# Task prompt
Check every line of the entries below for the word "rgba", and copy the ones that have it.

[Data provided — start]

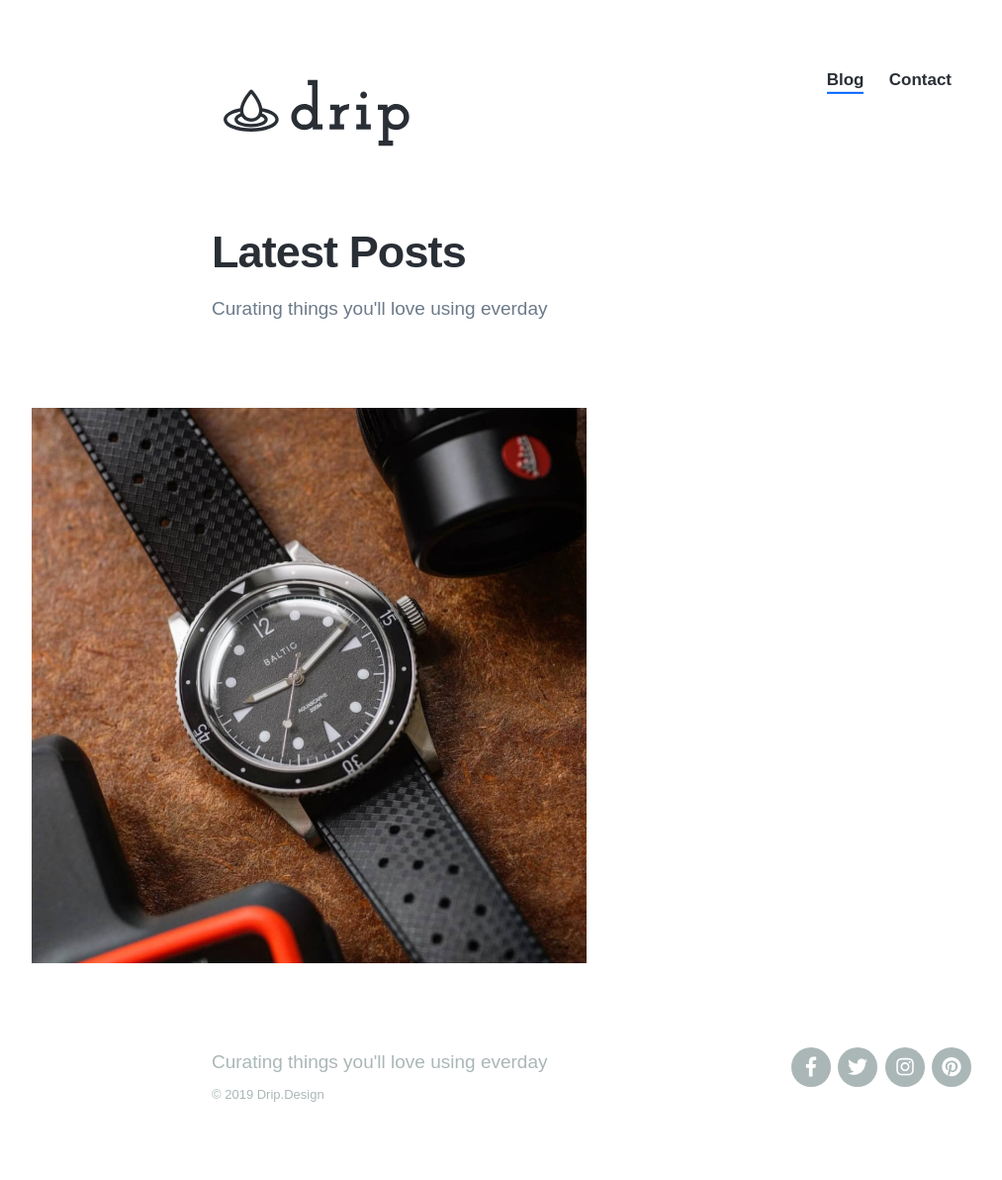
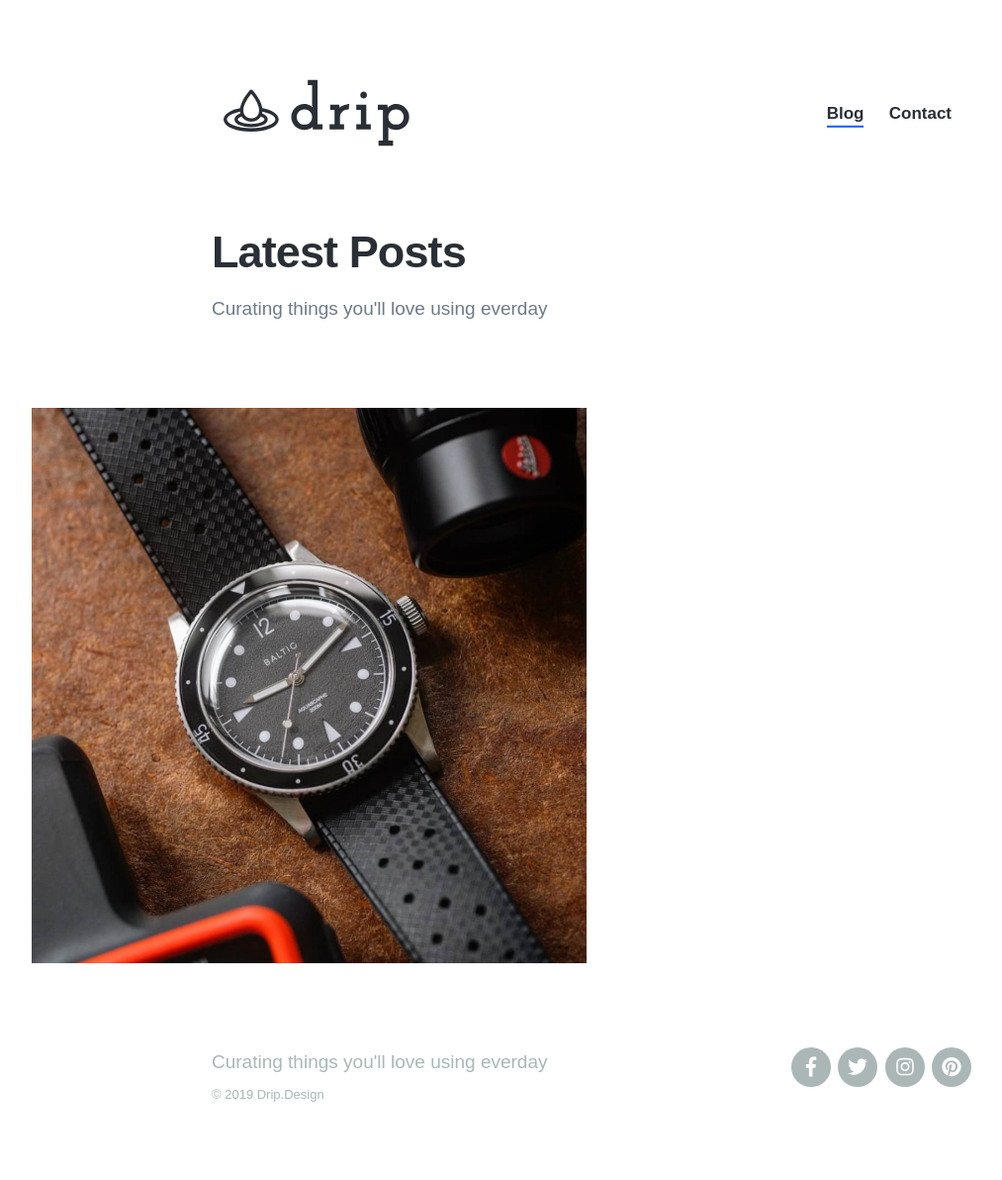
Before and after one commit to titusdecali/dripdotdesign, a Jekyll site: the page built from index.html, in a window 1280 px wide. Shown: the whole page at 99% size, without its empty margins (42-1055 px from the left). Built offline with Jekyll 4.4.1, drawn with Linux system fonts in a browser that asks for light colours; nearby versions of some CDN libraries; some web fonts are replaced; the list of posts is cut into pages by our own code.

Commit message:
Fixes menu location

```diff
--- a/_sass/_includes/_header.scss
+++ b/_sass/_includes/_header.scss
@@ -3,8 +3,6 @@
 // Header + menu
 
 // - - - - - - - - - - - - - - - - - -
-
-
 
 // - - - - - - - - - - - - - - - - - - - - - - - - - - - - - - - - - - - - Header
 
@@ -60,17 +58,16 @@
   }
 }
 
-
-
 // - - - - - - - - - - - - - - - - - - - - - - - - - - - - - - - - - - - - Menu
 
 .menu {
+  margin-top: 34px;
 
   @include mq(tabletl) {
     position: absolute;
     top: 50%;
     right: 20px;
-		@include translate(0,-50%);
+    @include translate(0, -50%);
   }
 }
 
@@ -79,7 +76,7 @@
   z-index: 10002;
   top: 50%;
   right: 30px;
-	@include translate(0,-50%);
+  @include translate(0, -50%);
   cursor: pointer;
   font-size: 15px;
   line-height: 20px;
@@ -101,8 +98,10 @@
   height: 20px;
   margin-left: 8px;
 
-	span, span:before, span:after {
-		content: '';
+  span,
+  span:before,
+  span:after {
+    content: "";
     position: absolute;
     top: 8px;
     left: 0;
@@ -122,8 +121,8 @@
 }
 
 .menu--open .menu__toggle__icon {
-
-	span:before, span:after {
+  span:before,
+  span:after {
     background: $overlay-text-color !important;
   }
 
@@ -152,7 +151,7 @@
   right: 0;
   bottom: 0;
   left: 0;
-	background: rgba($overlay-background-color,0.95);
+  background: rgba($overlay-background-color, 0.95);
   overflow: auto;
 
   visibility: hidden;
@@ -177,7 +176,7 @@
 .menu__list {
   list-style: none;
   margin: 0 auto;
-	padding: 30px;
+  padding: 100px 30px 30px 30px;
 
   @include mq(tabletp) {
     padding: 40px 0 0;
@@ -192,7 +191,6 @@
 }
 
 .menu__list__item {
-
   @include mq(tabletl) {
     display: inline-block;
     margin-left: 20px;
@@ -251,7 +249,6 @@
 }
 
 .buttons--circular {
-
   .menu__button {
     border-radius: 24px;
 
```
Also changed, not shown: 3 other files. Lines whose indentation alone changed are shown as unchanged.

[Data provided — finish]
[Data provided — start]

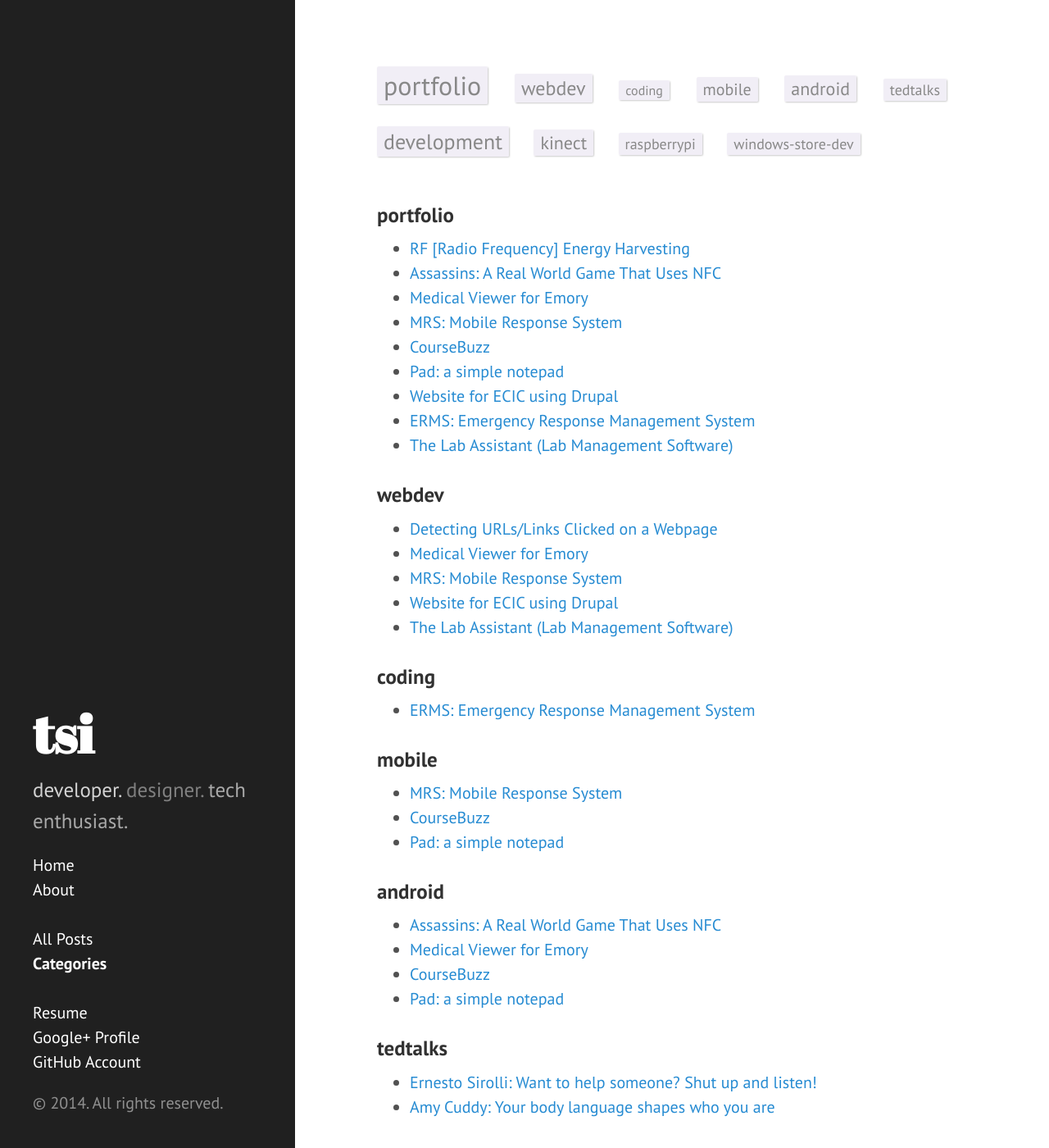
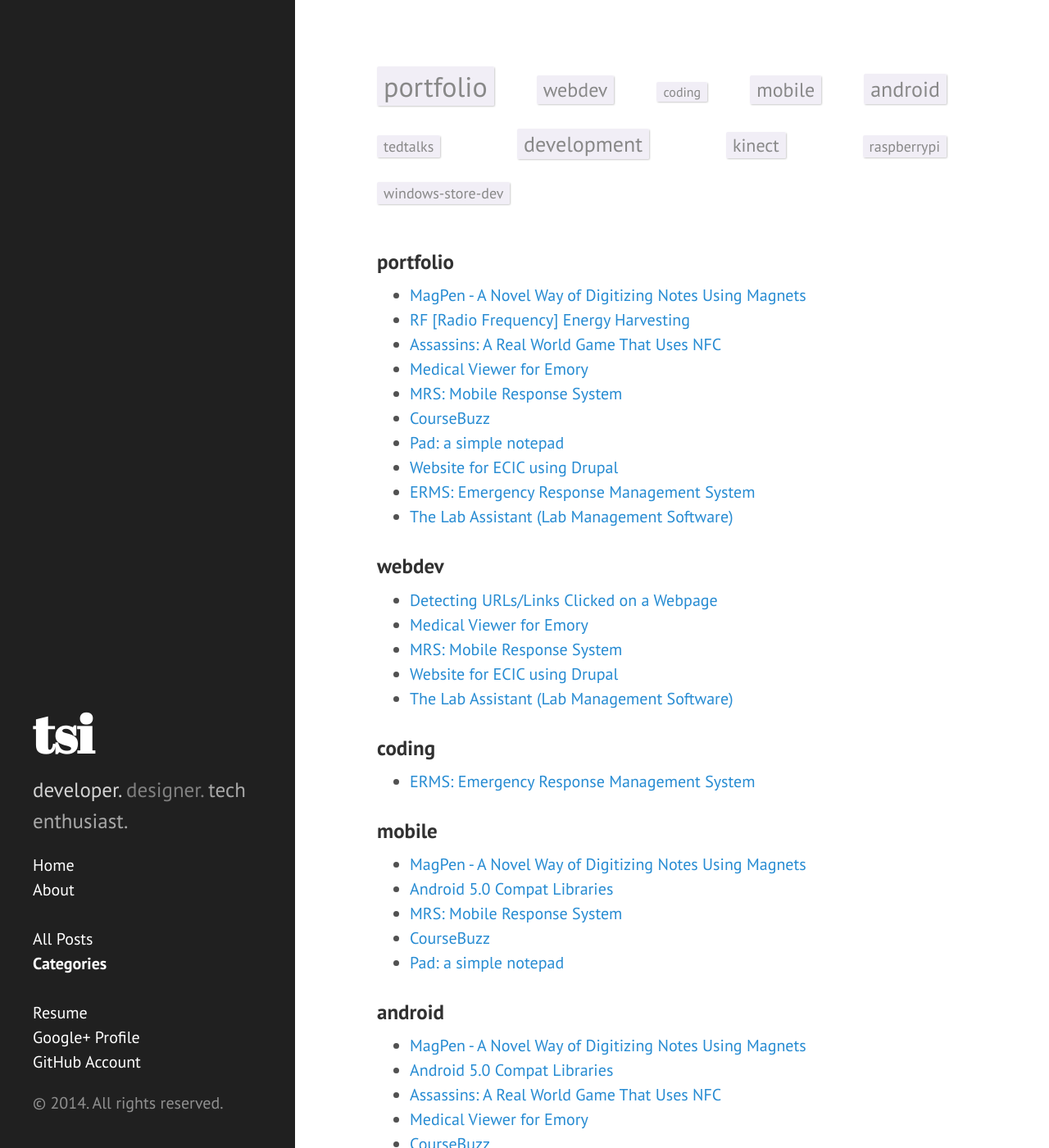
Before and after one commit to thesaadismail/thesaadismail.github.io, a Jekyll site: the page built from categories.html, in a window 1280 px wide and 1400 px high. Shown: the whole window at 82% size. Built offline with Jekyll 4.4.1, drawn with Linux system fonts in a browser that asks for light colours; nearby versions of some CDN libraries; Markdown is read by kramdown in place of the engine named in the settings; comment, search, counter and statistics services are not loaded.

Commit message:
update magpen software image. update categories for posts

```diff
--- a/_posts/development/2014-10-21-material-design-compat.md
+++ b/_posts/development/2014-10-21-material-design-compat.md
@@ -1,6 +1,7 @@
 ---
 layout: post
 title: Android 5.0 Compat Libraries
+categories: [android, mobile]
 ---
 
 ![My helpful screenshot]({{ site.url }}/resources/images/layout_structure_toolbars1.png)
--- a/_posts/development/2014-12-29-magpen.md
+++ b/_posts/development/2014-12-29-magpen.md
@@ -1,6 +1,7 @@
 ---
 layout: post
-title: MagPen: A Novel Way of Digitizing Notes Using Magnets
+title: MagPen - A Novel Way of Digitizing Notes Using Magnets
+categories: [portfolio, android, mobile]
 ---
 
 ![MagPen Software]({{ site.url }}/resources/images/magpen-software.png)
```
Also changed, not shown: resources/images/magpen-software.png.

[Data provided — finish]

# Solution for this problem
-	background: rgba($overlay-background-color,0.95);
+  background: rgba($overlay-background-color, 0.95);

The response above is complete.